By Ken McMillan
WEST POINT – As a young, up-and-coming head basketball coach, Zach Spiker has been lured in the past with offers to leave his job at Army but nothing compares to his next assignment.
On Friday morning Spiker will be announced as the new coach at Drexel University, which plays in the Atlantic 10 Conference. He takes over for Bruiser Flint, who was let go after 15 seasons with the Dragons.
“It’s invigorating to be a part of Philadelphia basketball,’’ Spiker said late Thursday night. “Being there today, you could feel it.’’
Spiker leaves after seven seasons at West Point and an overall record of 102-112. During his tenure, Army put an end to a burdensome 27-year streak of losing seasons in 2012-13 and, this season, reached the national postseason for the first time since 1978. However, Spiker leaves with one big regret: not getting Army into the NCAA tournament for the first time.

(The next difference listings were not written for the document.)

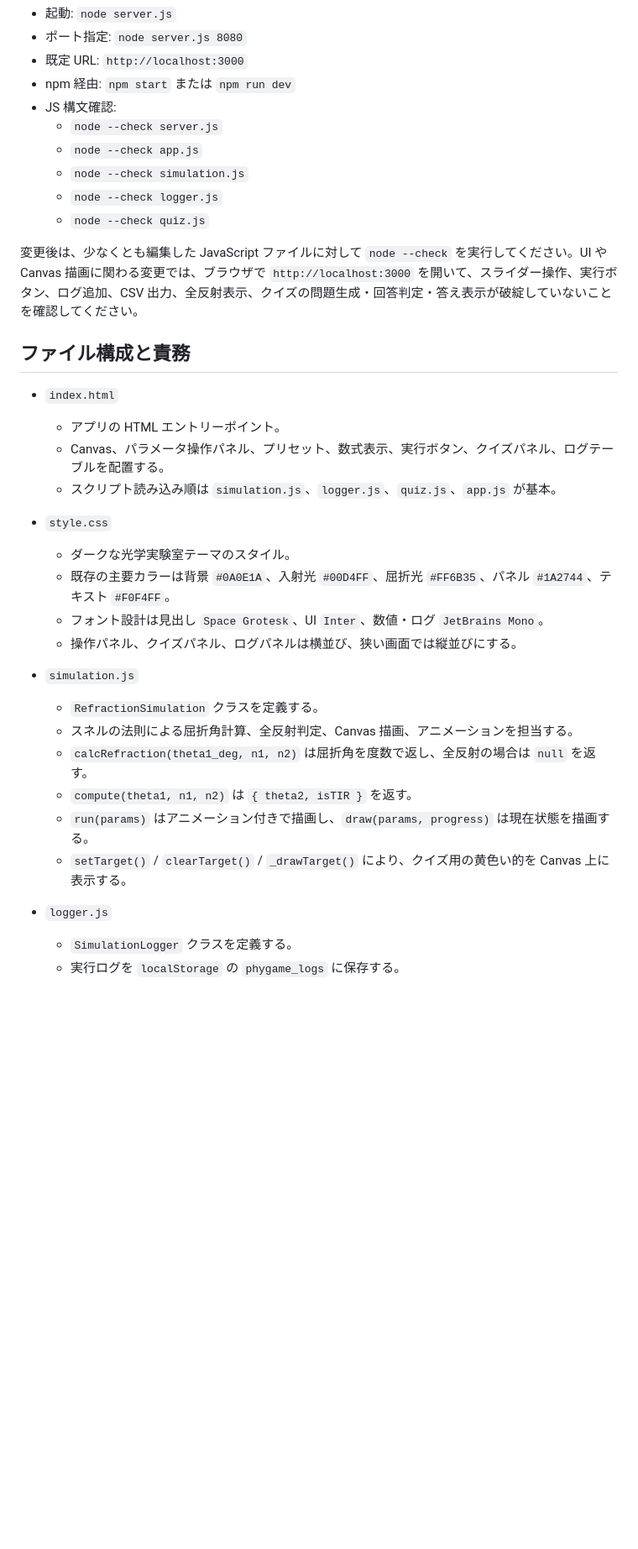
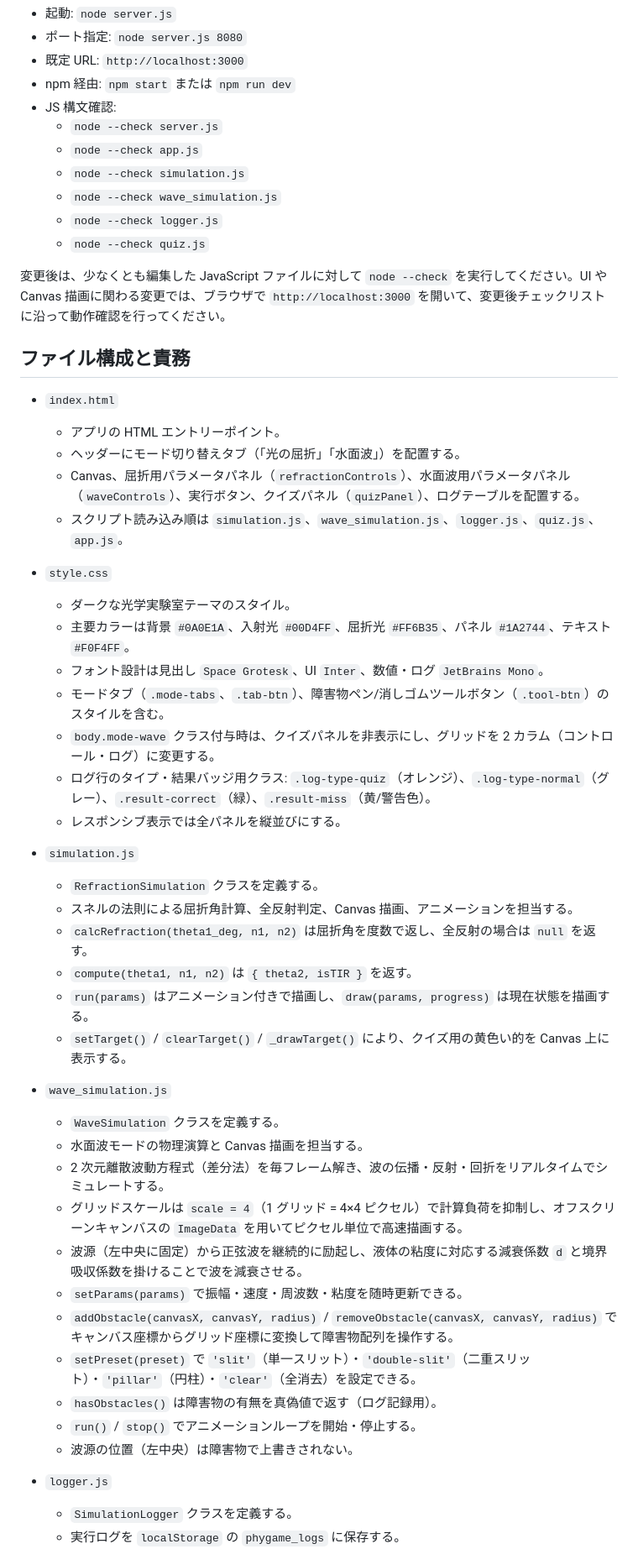
Before and after one commit to TYman-jp/phygamenext-069, a Markdown page: AGENTS.md, the part around one of its changes. Shown at 84% size. Drawn GitHub-style; blank space fills up the shorter version.

```diff
--- a/AGENTS.md
+++ b/AGENTS.md
@@ -29,23 +29,28 @@
   - `node --check server.js`
   - `node --check app.js`
   - `node --check simulation.js`
+  - `node --check wave_simulation.js`
   - `node --check logger.js`
   - `node --check quiz.js`
 
-変更後は、少なくとも編集した JavaScript ファイルに対して `node --check` を実行してください。UI や Canvas 描画に関わる変更では、ブラウザで `http://localhost:3000` を開いて、スライダー操作、実行ボタン、ログ追加、CSV 出力、全反射表示、クイズの問題生成・回答判定・答え表示が破綻していないことを確認してください。
+変更後は、少なくとも編集した JavaScript ファイルに対して `node --check` を実行してください。UI や Canvas 描画に関わる変更では、ブラウザで `http://localhost:3000` を開いて、変更後チェックリストに沿って動作確認を行ってください。
 
 ## ファイル構成と責務
 
 - `index.html`
   - アプリの HTML エントリーポイント。
-  - Canvas、パラメータ操作パネル、プリセット、数式表示、実行ボタン、クイズパネル、ログテーブルを配置する。
-  - スクリプト読み込み順は `simulation.js`、`logger.js`、`quiz.js`、`app.js` が基本。
+  - ヘッダーにモード切り替えタブ（「光の屈折」「水面波」）を配置する。
+  - Canvas、屈折用パラメータパネル（`refractionControls`）、水面波用パラメータパネル（`waveControls`）、実行ボタン、クイズパネル（`quizPanel`）、ログテーブルを配置する。
+  - スクリプト読み込み順は `simulation.js`、`wave_simulation.js`、`logger.js`、`quiz.js`、`app.js`。
 
 - `style.css`
   - ダークな光学実験室テーマのスタイル。
-  - 既存の主要カラーは背景 `#0A0E1A`、入射光 `#00D4FF`、屈折光 `#FF6B35`、パネル `#1A2744`、テキスト `#F0F4FF`。
+  - 主要カラーは背景 `#0A0E1A`、入射光 `#00D4FF`、屈折光 `#FF6B35`、パネル `#1A2744`、テキスト `#F0F4FF`。
   - フォント設計は見出し `Space Grotesk`、UI `Inter`、数値・ログ `JetBrains Mono`。
-  - 操作パネル、クイズパネル、ログパネルは横並び、狭い画面では縦並びにする。
+  - モードタブ（`.mode-tabs`、`.tab-btn`）、障害物ペン/消しゴムツールボタン（`.tool-btn`）のスタイルを含む。
+  - `body.mode-wave` クラス付与時は、クイズパネルを非表示にし、グリッドを 2 カラム（コントロール・ログ）に変更する。
+  - ログ行のタイプ・結果バッジ用クラス: `.log-type-quiz`（オレンジ）、`.log-type-normal`（グレー）、`.result-correct`（緑）、`.result-miss`（黄/警告色）。
+  - レスポンシブ表示では全パネルを縦並びにする。
 
 - `simulation.js`
   - `RefractionSimulation` クラスを定義する。
@@ -55,6 +60,19 @@
   - `run(params)` はアニメーション付きで描画し、`draw(params, progress)` は現在状態を描画する。
   - `setTarget()` / `clearTarget()` / `_drawTarget()` により、クイズ用の黄色い的を Canvas 上に表示する。
 
+- `wave_simulation.js`
+  - `WaveSimulation` クラスを定義する。
+  - 水面波モードの物理演算と Canvas 描画を担当する。
+  - 2 次元離散波動方程式（差分法）を毎フレーム解き、波の伝播・反射・回折をリアルタイムでシミュレートする。
+  - グリッドスケールは `scale = 4`（1 グリッド = 4×4 ピクセル）で計算負荷を抑制し、オフスクリーンキャンバスの `ImageData` を用いてピクセル単位で高速描画する。
+  - 波源（左中央に固定）から正弦波を継続的に励起し、液体の粘度に対応する減衰係数 `d` と境界吸収係数を掛けることで波を減衰させる。
+  - `setParams(params)` で振幅・速度・周波数・粘度を随時更新できる。
+  - `addObstacle(canvasX, canvasY, radius)` / `removeObstacle(canvasX, canvasY, radius)` でキャンバス座標からグリッド座標に変換して障害物配列を操作する。
+  - `setPreset(preset)` で `'slit'`（単一スリット）・`'double-slit'`（二重スリット）・`'pillar'`（円柱）・`'clear'`（全消去）を設定できる。
+  - `hasObstacles()` は障害物の有無を真偽値で返す（ログ記録用）。
+  - `run()` / `stop()` でアニメーションループを開始・停止する。
+  - 波源の位置（左中央）は障害物で上書きされない。
+
 - `logger.js`
   - `SimulationLogger` クラスを定義する。
   - 実行ログを `localStorage` の `phygame_logs` に保存する。
```
Also changed, not shown: other parts of AGENTS.md (+65 -29 lines).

There was raised hope when Patriot League top seed Bucknell was upset in the quarterfinal round, giving Army a rare semifinal home game but, like the Bison, the Black Knights also fell victim to Holy Cross in a rather forgettable outing. Army was granted a berth in the College Insider Tournament but lost at New Jersey Institute of Technology in an opening-round game, falling one victory short of 20 wins.
Army will be losing a heralded senior class that helped turn the program’s fortunes. Kyle Wilson, Tanner Plomb, Kevin Ferguson, Dylan Cox and Larry Toomey combined for 6,115 points over four seasons.
“I am excited for the future of West Point basketball,’’ Spiker said.
Spiker said the decision to leave West Point was not easy but this job was too good to refuse.
“I just haven’t had an opportunity like this,’’ Spiker said. “There have been other opportunities but not one as unique and special as one in the City of Philadelphia that has such a great tradition. … It’s an opportunity we’re very excited about and we’re jumping in with both feet very quickly.’’
Spiker said West Point will be hard to leave behind.
“That’s the one thing that I think people misanalyze, that just because you move on to another job, that it’s easy,’’ Spiker said while choking up. “West Point will always be a part of our lives, our kids’ lives. … It’s been a part of us. It’s the fabric of who our family is and that will never change.
“There’s parts that’s exciting (about leaving) and parts that’s really sad, because we’ve worked hard and built things the right way.’’